- Watch the learner go through the course? Often we solicit feedback by sending a course link and having the learner forward their thoughts. However, it’s valuable to sit and watch them go through the course. You can see how many times they click, what they look at, and get a sense if anything in the design is confusing. At a minimum, find at least one person who you can watch go through the course.
- Does the course meet the learning objectives? I’m not a fan of waiting to test this on the final run through. Your best bet is to prototype the course and test its effectiveness before investing the time building it. However, you want to make sure that the final product produces results. Does the learner meet the learning objectives? Does the assessment provide the information you need?
A challenge with learner reviews is that they can be ego crushers. You put in a lot of time to craft the course, perhaps trying a few new things. And in just a few minutes, all of your joy comes crashing to the ground at the first criticism.
Because of this, it’s tempting to discount the feedback you get from the reviewers, especially since they’re not “trained instructional designers” and probably don’t always understand what you’re trying to do. Don’t fall for it. Be humble and really consider their feedback. It’ll help you build better courses.
Even if all you have is one person with which to test your course, that’s fine. My advice is to find someone who has no interest in elearning and might even be a bit technically challenged. Definitely stay away from people who build courses or know something about UI or usability design. They tend to complicate things with their professional opinions.
These are some basic tips for your final project review. I see the client review as a way to do one final quality control check and to celebrate your success; and the learner review as a way to test that everything works as planned for those who have to take the course.
Like I said earlier, you don’t want to wait until the end of the project to find out if your course works or not. A good practice is to quickly mock up the course in PowerPoint and then test out your ideas, navigation, and flow of content. If there are any major issues, they’ll surface there. That will save you a lot of time down the road.
What are some of your experiences during the final review process? What types of issues have you run into and what would you have done differently? Please share your thoughts by clicking on the comments link.
I’ll be in Orlando next week. You can continue to submit your elearning tips until I get back. Then I’ll do a drawing for the copy of Patti Shank’s Essential Articulate Studio ‘09. I’ll get her to autograph it while I’m in Orlando.
If you’re at the Learning Solutions Conference & Expo swing by the Articulate booth and say “Hi.”

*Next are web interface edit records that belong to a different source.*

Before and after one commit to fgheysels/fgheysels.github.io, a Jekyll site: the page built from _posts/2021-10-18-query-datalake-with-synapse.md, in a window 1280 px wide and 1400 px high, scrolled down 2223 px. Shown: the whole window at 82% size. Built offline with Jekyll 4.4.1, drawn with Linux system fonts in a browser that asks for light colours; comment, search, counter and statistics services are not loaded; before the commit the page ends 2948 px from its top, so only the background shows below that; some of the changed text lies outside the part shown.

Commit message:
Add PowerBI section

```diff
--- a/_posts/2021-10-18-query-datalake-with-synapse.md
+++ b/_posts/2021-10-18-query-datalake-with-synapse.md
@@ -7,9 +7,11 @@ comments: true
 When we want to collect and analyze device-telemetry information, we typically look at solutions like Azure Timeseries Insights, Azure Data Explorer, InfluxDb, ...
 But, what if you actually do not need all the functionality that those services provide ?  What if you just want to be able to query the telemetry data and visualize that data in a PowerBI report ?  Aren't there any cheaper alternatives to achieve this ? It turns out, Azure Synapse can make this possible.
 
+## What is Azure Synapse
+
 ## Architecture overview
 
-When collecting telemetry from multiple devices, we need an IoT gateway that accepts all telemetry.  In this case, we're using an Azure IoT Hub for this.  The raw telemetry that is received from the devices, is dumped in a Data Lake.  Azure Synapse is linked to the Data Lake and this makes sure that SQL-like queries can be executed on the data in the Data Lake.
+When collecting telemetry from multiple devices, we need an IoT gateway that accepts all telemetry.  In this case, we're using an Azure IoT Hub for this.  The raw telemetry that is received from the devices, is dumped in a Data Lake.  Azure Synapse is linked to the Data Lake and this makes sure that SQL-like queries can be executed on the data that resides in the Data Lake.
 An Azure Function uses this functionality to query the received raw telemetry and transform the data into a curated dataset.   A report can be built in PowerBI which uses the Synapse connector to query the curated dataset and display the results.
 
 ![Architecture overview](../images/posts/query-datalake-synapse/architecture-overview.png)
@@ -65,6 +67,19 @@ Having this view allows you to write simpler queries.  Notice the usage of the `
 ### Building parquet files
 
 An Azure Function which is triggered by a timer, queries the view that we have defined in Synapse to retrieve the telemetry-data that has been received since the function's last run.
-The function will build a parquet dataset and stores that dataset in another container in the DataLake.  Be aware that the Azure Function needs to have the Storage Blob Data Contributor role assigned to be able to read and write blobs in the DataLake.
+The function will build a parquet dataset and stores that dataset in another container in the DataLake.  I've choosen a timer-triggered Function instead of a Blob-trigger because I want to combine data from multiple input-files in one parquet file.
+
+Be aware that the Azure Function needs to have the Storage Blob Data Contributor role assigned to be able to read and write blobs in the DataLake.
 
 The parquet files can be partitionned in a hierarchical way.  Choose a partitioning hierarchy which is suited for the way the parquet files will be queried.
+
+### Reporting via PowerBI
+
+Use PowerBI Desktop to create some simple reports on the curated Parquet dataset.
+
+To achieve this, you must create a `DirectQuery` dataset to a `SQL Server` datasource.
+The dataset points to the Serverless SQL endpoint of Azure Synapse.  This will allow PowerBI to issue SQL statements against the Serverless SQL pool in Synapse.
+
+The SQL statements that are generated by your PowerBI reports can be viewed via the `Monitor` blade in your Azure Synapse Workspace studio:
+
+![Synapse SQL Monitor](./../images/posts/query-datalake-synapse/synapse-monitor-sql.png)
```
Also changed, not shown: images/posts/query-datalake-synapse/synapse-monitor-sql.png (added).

Be sure to check out these sessions:
- Get Rid of the "Next" Button and Create Engaging e-Learning
- Visual Design Essentials: Practical Techniques for Designing Better Online Courses

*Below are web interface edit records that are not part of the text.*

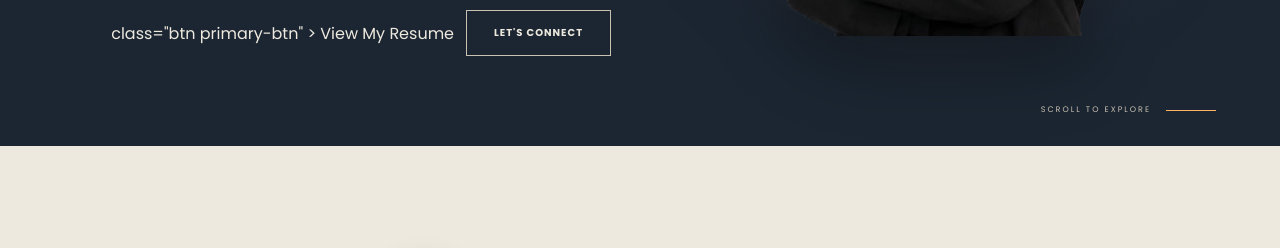
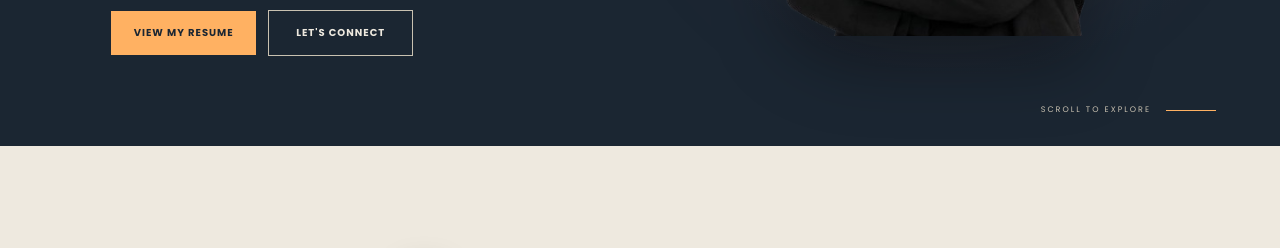
Before and after one commit to aleena-ctrl/personal-portfolio, a plain HTML site: page index.html in a window 1280 px wide. Shown: the part 732-980 px from the top of the page. Drawn offline with Linux system fonts and the light colour scheme.

Commit message:
Update index.html

```diff
--- a/index.html
+++ b/index.html
@@ -74,7 +74,7 @@
 
             <div class="hero-buttons">
               <a
-                href=""<!---resume/Aleena_Maroof_Updated_Resume.pdf--->
+                href=""
                 class="btn primary-btn"
               >
                 View My Resume
```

- Master Session: Turning Click-&-Read Content into Interactive e-Learning